Renault Group

The All-new Austral : the sound of quality

6 July 2022
Industry & quality

The quality built into the All-new Renault Austral, which was revealed this March, goes far beyond the choice of materials and the state-of-the-art on-board technology. Each detail was scrutinised to push the envelope further than ever. Olivier, an expert in perceived quality, explains the work he carried out on one of the emblematic interior design features in the first SUV of Renault’s Nouvelle Vague: its sliding hand rest – and what makes sliding it so exciting.


The first thing that strikes you when you slip into the All-new Austral’s high-tech cockpit is the harmony. The next thing that catches your eye is the mesmerising OpenR screen that wakes up with its welcoming sounds. The third stylish feature you can’t miss is a designer unit in the automatic-transmission versions: an ergonomic, sliding hand rest. It guides your hand into exactly the right position to use the multimedia screen and the “piano” buttons beneath it. But the feeling when you handle this moving rest is something else. Olivier told us how he made that happen.

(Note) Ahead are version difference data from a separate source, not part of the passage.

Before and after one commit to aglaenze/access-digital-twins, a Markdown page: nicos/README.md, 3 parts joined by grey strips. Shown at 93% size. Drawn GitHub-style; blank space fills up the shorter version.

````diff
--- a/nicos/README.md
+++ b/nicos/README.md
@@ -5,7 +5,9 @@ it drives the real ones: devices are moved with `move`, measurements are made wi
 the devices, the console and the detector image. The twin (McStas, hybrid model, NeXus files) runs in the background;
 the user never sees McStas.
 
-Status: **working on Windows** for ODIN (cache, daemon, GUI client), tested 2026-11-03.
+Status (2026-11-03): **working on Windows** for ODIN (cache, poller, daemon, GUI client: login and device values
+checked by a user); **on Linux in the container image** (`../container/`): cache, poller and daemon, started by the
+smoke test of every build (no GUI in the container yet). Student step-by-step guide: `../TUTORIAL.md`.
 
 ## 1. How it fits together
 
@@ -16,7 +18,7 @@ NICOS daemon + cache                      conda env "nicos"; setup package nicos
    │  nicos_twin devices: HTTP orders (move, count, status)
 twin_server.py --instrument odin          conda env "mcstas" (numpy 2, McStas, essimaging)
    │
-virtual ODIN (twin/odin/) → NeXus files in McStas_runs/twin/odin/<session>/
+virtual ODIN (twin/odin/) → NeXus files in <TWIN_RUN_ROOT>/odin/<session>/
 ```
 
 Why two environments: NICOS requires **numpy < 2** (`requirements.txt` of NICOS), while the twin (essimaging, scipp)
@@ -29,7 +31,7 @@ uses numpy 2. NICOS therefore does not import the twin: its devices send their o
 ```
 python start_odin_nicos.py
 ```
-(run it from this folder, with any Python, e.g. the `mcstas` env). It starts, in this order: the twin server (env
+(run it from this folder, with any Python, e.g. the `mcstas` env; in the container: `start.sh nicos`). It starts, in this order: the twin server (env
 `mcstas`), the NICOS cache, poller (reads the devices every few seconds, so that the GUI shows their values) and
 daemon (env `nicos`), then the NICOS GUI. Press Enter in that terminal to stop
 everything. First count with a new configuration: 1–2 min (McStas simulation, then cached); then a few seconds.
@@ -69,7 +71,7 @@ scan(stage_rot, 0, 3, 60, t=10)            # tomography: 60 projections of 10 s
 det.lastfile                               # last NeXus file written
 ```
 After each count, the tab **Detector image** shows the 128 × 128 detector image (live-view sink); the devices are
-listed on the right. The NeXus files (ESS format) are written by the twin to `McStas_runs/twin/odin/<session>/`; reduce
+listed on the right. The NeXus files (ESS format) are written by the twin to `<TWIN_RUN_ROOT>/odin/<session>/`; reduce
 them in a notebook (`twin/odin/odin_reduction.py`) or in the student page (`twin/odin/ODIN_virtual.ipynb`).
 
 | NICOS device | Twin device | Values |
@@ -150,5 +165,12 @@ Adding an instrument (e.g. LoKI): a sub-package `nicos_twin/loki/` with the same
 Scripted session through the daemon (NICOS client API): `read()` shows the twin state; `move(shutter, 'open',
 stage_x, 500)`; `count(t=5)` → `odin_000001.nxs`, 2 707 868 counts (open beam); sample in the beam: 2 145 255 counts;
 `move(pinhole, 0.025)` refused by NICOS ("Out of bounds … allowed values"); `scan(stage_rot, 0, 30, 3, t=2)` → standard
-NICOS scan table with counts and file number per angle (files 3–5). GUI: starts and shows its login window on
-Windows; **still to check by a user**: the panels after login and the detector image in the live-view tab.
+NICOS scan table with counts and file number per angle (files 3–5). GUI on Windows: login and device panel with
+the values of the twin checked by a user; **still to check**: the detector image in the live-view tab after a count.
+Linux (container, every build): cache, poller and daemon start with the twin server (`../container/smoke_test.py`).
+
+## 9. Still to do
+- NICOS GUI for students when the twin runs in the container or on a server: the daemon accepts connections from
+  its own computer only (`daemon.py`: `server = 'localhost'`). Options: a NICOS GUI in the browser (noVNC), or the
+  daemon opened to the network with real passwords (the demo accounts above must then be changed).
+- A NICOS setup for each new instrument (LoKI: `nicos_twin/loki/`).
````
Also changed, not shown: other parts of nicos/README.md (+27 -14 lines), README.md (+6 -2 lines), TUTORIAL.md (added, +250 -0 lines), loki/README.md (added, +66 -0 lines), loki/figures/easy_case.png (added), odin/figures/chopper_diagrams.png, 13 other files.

An expert in perceived quality is tasked with building value into basic functions and triggering positive emotions where you least expect them.

Expert in perceived quality at Renault

Shining a spotlight on an emblematic designer unit

Olivier’s job as expert in perceived quality takes a lot of subtlety: he makes sure every new model in the Renault range is consistent all round, and that the various parts of the vehicle body and passenger compartment add up to a stunning whole. He checks the quality of the materials, supervises the entire process to turn the image on the drawing board into a road-ready car, checks the movements are smooth and the surfaces flush, makes sure the moving parts are easy to use and finds ways of tantalising users.

The All-new Renault Austral SUV, which will reach the market next autumn, is no exception. Olivier and his colleagues scrutinised it from every angle to raise its quality to outstanding levels.

“We worked on all the moving parts in the All-new Austral. But, if I had to mention one, it would be the sliding hand rest,” he confides.

We had a fantastic multifunctional designer unit on the central console, but moving it back and forth wasn’t especially exhilarating. The head of Interior Design and I thought about how to make it more appealing.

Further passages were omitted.